When he told the group a company pulled out of the study, the council was offended and "did not like the idea that research they wanted to see done was being torted," he said.
Christian Krupke, an assistant professor at Purdue University, added that pest insects developing resistance is always a concern with transgenic plants.
"There should be some level of concern that, without maximising the numbers of researchers who can ask questions - providing innovative ideas to keep these products durable, profitable and based on the best science - we run the risk of making mistakes and missing opportunities to do things better," Krupke said.
Chris DiFonzo, field crop entomologist for Michigan State University, added that the requirements may be especially restrictive for university researchers who do not traditionally work with companies, such as those working on ecology or environmental impacts.
The public statement to EPA was designed to make the agency aware that companies have the ability to "spoon feed EPA any data they would like" because of the possibility that companies can control data, Ostlie said.
Any company can change its policy, Ostlie said.
If things aren't resolved, political pressure could be put on EPA.
The scientists are urging EPA "to require registrants to remove the prohibition on research on their products and specifically allow research by public-sector scientists".
This could easily be done without infringing on companies' intellectual property rights, the scientists said.
The final resort could be approaching legislators about changing or introducing language in a bill that would safeguard public scientists' right to use biotech seeds for research purposes.
"Although this has been portrayed as an 'industry versus researchers' issue, that is not the case at all. The vast majority of our interactions with industry have been very positive," Krupke said.
"We just think that there must be a better way of including researchers in the critical evaluation of these products earlier in the process.

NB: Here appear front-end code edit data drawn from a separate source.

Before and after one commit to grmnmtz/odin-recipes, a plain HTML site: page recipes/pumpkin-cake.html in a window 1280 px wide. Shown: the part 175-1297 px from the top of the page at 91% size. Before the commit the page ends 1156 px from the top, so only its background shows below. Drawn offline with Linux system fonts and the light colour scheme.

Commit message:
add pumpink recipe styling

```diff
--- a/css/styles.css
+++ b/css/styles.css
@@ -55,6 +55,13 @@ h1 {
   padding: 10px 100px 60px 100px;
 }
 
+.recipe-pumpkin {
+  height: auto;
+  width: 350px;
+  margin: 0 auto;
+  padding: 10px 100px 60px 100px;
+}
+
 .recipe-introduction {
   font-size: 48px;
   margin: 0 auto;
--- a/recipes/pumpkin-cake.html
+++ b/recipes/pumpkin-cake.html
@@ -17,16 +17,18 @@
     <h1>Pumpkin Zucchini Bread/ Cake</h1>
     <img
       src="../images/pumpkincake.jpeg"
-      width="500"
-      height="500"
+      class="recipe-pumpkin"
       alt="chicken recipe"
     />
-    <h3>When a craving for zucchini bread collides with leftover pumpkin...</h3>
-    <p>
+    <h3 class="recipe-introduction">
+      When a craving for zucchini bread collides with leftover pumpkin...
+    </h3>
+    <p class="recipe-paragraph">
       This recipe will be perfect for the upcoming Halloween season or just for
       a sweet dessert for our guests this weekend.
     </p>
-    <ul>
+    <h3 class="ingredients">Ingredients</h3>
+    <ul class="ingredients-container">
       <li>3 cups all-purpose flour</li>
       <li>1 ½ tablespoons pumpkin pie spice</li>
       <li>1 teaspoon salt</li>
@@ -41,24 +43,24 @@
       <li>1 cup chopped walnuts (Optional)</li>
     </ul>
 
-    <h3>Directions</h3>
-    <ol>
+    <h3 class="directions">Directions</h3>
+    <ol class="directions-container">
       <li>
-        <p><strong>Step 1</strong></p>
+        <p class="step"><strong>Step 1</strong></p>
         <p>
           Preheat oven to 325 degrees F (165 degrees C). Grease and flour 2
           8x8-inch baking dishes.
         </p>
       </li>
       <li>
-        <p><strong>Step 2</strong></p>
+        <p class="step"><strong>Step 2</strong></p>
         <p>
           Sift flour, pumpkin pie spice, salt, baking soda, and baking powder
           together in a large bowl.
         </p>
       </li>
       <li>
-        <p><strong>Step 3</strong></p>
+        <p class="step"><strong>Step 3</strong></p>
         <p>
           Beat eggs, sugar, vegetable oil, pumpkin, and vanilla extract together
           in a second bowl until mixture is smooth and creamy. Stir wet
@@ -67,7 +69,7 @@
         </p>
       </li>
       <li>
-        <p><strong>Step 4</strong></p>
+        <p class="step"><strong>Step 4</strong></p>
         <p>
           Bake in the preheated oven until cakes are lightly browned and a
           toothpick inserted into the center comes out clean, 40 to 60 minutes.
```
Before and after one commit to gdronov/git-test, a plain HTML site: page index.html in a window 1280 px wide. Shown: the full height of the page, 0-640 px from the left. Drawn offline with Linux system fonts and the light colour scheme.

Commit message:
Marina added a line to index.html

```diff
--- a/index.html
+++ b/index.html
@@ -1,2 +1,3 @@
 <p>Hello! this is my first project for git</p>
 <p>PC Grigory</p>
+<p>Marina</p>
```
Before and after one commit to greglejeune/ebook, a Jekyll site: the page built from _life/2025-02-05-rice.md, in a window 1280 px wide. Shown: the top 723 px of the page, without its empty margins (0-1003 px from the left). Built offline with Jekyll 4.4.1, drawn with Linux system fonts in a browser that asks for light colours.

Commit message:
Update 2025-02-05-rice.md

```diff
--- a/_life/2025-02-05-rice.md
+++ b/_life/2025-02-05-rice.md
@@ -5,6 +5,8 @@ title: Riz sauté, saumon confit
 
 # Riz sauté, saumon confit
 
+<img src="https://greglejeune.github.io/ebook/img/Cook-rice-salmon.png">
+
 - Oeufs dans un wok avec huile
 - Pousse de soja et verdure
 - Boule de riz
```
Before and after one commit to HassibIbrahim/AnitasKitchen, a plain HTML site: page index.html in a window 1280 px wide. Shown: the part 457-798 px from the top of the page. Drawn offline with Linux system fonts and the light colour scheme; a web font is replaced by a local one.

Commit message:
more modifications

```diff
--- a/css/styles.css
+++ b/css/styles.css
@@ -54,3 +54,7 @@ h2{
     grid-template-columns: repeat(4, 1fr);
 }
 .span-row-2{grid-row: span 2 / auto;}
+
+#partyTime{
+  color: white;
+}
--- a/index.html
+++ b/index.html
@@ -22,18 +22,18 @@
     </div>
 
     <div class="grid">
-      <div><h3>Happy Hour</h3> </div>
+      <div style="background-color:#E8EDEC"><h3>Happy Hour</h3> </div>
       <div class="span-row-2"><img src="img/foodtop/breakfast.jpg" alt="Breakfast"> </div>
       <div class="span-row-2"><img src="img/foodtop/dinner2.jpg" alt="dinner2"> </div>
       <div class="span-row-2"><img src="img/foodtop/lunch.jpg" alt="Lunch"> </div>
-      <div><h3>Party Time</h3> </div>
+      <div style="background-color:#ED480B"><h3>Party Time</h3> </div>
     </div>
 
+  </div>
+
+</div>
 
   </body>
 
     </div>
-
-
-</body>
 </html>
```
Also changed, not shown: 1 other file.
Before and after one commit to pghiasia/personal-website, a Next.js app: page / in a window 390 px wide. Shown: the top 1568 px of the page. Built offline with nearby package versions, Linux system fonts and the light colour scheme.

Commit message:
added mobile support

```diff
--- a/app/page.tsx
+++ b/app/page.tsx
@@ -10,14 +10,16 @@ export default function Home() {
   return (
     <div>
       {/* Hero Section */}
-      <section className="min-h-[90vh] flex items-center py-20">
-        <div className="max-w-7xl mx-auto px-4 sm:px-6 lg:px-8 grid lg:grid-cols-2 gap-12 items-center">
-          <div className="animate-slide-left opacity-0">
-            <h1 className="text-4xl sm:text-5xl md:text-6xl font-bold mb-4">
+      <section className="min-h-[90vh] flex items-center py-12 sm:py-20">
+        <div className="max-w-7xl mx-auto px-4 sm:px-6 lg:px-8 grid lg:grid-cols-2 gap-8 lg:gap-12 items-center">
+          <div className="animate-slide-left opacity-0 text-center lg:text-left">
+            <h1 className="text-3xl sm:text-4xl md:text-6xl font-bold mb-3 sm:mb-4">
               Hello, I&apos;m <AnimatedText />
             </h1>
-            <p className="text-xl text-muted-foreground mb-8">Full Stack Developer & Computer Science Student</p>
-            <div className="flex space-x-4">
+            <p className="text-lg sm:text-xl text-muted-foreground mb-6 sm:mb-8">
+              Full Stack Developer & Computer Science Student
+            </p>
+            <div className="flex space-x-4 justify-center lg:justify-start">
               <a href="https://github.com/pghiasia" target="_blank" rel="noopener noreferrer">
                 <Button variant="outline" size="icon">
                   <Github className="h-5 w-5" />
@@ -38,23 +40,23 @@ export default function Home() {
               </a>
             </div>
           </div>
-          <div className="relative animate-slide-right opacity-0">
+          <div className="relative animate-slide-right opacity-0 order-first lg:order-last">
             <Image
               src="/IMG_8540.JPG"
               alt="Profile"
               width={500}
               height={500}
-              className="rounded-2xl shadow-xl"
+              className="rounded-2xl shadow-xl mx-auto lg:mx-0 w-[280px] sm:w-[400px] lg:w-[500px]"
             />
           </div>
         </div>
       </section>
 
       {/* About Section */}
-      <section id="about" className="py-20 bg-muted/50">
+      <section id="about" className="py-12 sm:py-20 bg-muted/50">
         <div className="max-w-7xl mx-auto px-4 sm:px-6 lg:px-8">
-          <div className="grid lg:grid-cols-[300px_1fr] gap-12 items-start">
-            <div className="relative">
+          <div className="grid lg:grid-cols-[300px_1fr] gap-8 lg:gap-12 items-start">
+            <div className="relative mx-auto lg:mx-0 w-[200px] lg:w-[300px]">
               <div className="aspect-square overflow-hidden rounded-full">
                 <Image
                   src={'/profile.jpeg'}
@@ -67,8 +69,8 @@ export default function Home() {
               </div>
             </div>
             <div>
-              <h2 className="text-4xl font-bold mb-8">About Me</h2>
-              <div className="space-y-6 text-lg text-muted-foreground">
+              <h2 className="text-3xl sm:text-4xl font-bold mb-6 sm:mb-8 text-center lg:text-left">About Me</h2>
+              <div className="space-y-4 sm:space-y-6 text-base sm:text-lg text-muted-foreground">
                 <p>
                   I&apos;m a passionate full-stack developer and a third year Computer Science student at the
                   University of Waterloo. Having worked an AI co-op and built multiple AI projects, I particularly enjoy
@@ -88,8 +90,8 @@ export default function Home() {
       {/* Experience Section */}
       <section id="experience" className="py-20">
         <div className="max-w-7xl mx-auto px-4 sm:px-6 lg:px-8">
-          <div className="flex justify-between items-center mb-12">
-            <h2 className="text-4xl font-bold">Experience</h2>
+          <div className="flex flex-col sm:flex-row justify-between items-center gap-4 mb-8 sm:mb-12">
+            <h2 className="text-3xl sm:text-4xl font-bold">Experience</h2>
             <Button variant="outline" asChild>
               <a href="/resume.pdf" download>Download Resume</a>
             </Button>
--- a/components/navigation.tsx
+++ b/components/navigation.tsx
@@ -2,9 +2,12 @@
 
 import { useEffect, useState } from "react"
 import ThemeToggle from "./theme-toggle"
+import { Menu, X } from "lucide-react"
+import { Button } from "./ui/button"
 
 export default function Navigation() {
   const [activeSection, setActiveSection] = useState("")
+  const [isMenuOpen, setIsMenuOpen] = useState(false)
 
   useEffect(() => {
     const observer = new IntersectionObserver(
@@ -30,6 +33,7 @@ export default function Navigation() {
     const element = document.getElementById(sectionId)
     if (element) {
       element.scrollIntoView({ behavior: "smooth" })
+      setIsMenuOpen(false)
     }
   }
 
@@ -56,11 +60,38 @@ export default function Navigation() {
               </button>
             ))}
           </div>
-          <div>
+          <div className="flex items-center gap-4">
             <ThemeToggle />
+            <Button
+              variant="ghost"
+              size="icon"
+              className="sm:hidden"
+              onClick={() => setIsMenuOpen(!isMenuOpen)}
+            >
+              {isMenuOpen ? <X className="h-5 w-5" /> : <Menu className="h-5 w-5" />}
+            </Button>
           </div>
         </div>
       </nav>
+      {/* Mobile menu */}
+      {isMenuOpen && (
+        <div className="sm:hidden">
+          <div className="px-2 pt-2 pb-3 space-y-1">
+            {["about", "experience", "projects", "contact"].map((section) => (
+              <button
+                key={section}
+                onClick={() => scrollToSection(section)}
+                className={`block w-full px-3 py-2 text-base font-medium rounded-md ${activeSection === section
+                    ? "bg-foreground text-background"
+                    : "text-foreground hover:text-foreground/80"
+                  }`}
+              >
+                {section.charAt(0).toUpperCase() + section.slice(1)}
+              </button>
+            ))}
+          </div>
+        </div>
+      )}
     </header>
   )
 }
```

"This would have long-term benefits for industry, researchers and, most importantly, the public and end users of these technologies."